Sea lice treatment, big in Norway and UK, eyes Faroes and Chile
The only insecticide approved for the treatment of sea lice infestations in Norway’s and Scotland’s salmon farms has received approval from authorities in the Faroe Islands and is targeting a launch in Chile later this year.
Neptune Pharma first gained marketing authorization from the U.K. Veterinary Medicines Directorate and the Norwegian Medicines Agency (NoMA) for its product Azasure (formerly Trident) in December 2013. It is the only company authorized to sell azamethiphos-based treatments in Norway and has had 100 percent of the market since April, when Benchmark Holdings ceased operations on the advice of NoMA.
The company’s position was made even stronger in May when the Norwegian Food Safety Authority (FSA) warned salmon farmers that they must stay below legal limits for sea lice or be forced to slaughter their fish.
Sales of the treatment in Norway have grown steadily this year and Adrian Endacott, CEO of Neptune Pharma, cites this success as the springboard for the company’s global expansion plans.
“Sea lice are a serious problem to salmon farmers around the world, and we are working with the industry to help tackle these parasites,” said Endacott.
The Sea Lice Research Center at Bergen University, Norway, estimates that sea lice cause EUR 300 million (USD 377.8 million) in damages annually to the aquaculture industry, particularly to producers of Atlantic salmon (Salmo salar). Last year, Marine Harvest, the world’s leading salmon producer, spent EUR 18.5 million (USD 23.3 million) tackling the problem.
The Norwegian Ministry of Fisheries permits farms to have no more than 0.5 adult female lice on average per farmed fish. In 2010, following a severe increase in infestations the previous year, this was tightened in spring months to 0.1 lice per fish. Furthermore, if farms wish to increase in size, they must adhere to a limit of less than 0.1 lice per fish in order to increase the farm’s total biomass by a maximum of 5 percent.
Similarly, there are different spring limits in Scotland of 0.5 adult female lice from 1 February through 30 June and an average of 1 per fish from 1 July through 31 January. This is part of the industry code of good practice, which all members of the leading trades bodies — Scottish Salmon Producers’ Organisation (SSPO), the British Trout Association (BTA), and the British Marine Finfish Association (BMFA) — adhere to.

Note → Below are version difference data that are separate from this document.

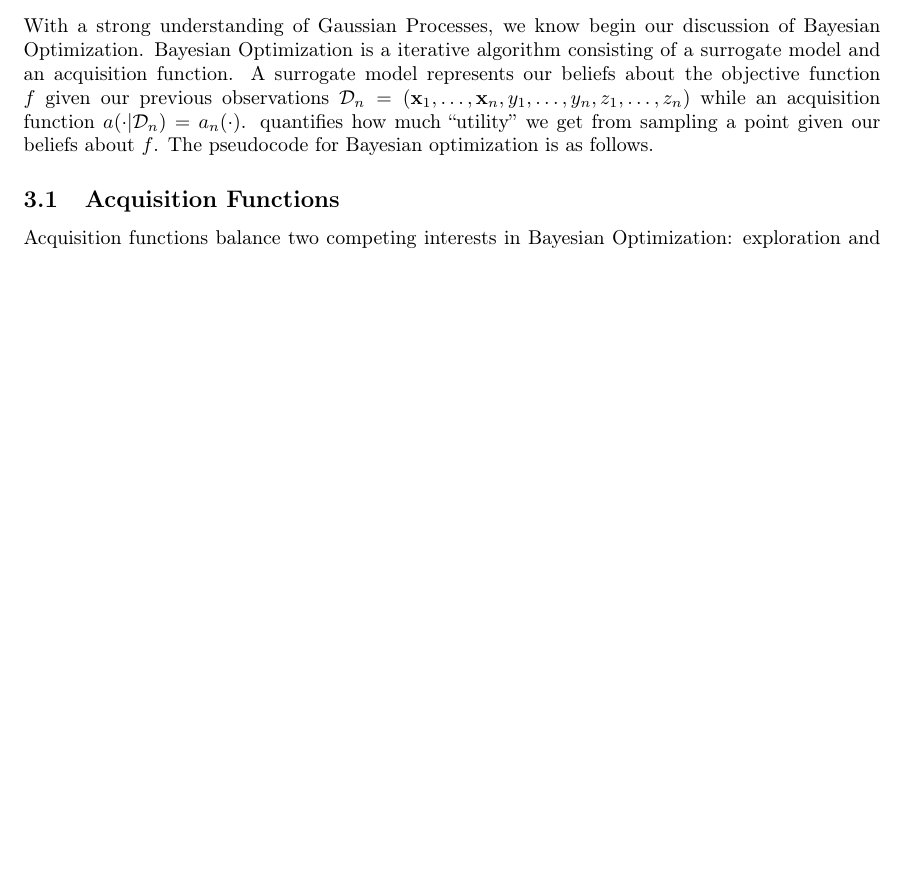
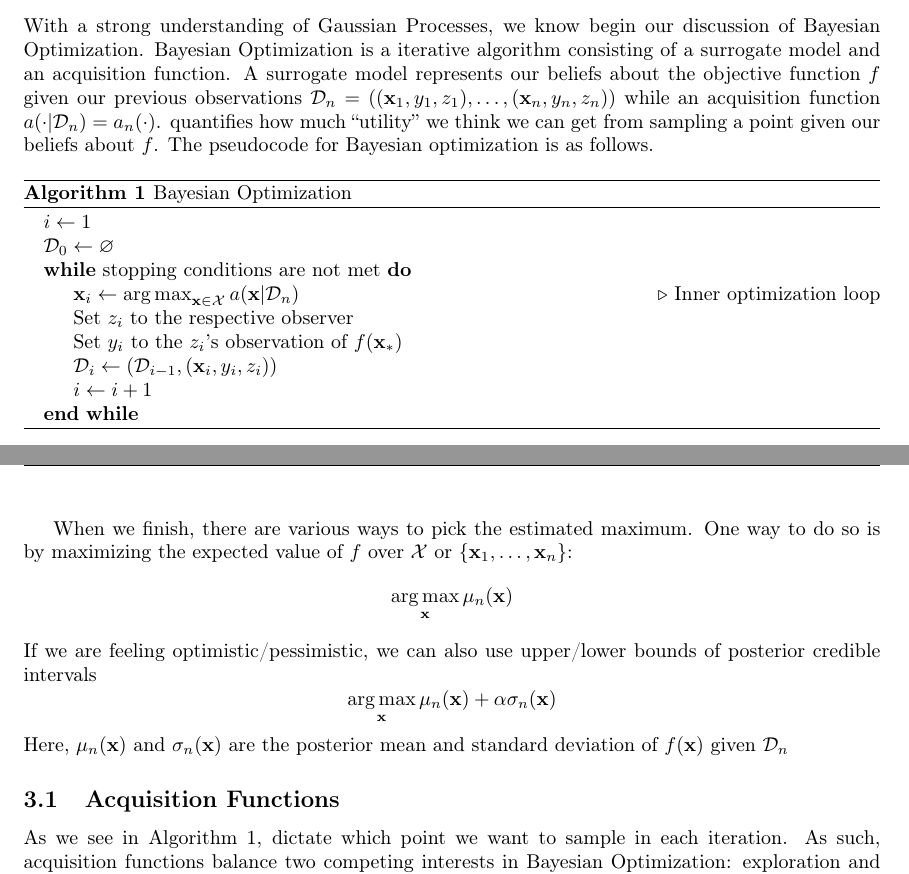
Before and after one commit to Stevenjin8/mug-cakes, a LaTeX document (paper/main.tex, which reads paper/acquisition.tex, paper/bo.tex, paper/preamble.tex): part of page 8 of 9 before the commit and two parts of pages 8 and 9 of 10 after it, the two joined at a grey line, cut so that both start at the same text, the shorter picture padded with empty space. Compiled offline with pdfLaTeX.

Commit message:
more on acquisition functions and bo

```diff
--- a/paper/acquisition.tex
+++ b/paper/acquisition.tex
@@ -1,2 +1,3 @@
 \subsection{Acquisition Functions}
-Acquisition functions balance two competing interests in Bayesian Optimization: exploration and exploitation
+As we see in Algorithm~\ref{alg:bo}, dictate which point we want to sample in each iteration.
+As such, acquisition functions balance two competing interests in Bayesian Optimization: exploration and exploitation
--- a/paper/bo.tex
+++ b/paper/bo.tex
@@ -1,9 +1,31 @@
-With a strong understanding of Gaussian Processes, we know begin our discussion of Bayesian
-Optimization.
+With a strong understanding of Gaussian Processes, we know begin our discussion of Bayesian Optimization.
 Bayesian Optimization is a iterative algorithm consisting of a surrogate model and an acquisition function.
-A surrogate model represents our beliefs about the objective function $f$ given our previous observations
-$\mathcal{D}_n = (\mathbf{x}_1, \ldots, \mathbf{x}_n, y_1, \ldots, y_n, z_1, \ldots, z_n)$
-while
-an acquisition function $a( \cdot | \mathcal{D}_n) = a_n(\cdot)$.
-quantifies how much ``utility'' we get from sampling a point given our beliefs about $f$.
+A surrogate model represents our beliefs about the objective function $f$ given our previous observations $\mathcal{D}_n = ((\mathbf{x}_1, y_1, z_1), \ldots, (\mathbf{x}_n, y_n, z_n))$ while an acquisition function $a( \cdot | \mathcal{D}_n) = a_n(\cdot)$.
+quantifies how much ``utility'' we think we can get from sampling a point given our beliefs about $f$.
 The pseudocode for Bayesian optimization is as follows.
+
+\begin{algorithm}
+    \begin{algorithmic}
+        \caption{Bayesian Optimization}\label{alg:bo}
+        \State $i \gets 1$
+        \State $\mathcal{D}_0 \gets \varnothing$
+        \While{stopping conditions are not met}
+        \State $\mathbf{x}_i \gets \argmax_{\mathbf{x} \in \mathcal{X}} a(\mathbf{x} | \mathcal{D}_n)$  \Comment{Inner optimization loop}
+        \State Set $z_i$ to the respective observer
+        \State Set $y_i$ to the $z_i$'s observation of $f(\mathbf{x}_*)$
+        \State $\mathcal{D}_i \gets (\mathcal{D}_{i - 1}, (\mathbf{x}_i, y_i, z_i))$
+        \State $i \gets i + 1$
+        \EndWhile
+    \end{algorithmic}
+\end{algorithm}
+
+When we finish, there are various ways to pick the estimated maximum.
+One way to do so is by maximizing the expected value of $f$ over $\mathcal{X}$ or $\{ \mathbf{x}_1, \ldots, \mathbf{x}_n \}$:
+\begin{equation*}
+    \argmax_{\mathbf{x}} \mu_n(\mathbf{x})
+\end{equation*}
+If we are feeling optimistic/pessimistic, we can also use upper/lower bounds of posterior credible intervals
+\begin{equation*}
+    \argmax_{\mathbf{x}} \mu_n(\mathbf{x}) + \alpha \sigma_n(\mathbf{x})
+\end{equation*}
+Here, $\mu_n(\mathbf{x})$ and $\sigma_n(\mathbf{x})$ are the posterior mean and standard deviation of $f(\mathbf{x})$ given $\mathcal{D}_n$
--- a/paper/preamble.tex
+++ b/paper/preamble.tex
@@ -1,4 +1,6 @@
 \usepackage[utf8]{inputenc}
+\usepackage{algpseudocode}
+\usepackage{algorithm}
 \usepackage[T1]{fontenc}
 \usepackage{textcomp}
 \usepackage[english]{babel}
```
Also changed, not shown: paper/acquisition.tex (33 more changed lines).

There have been calls from some U.K. stakeholders to bring parity with Norway’s spring adjustment of 0.1 lice per fish.
Neptune changed the treatment’s name from Trident to Azasure on 30 September.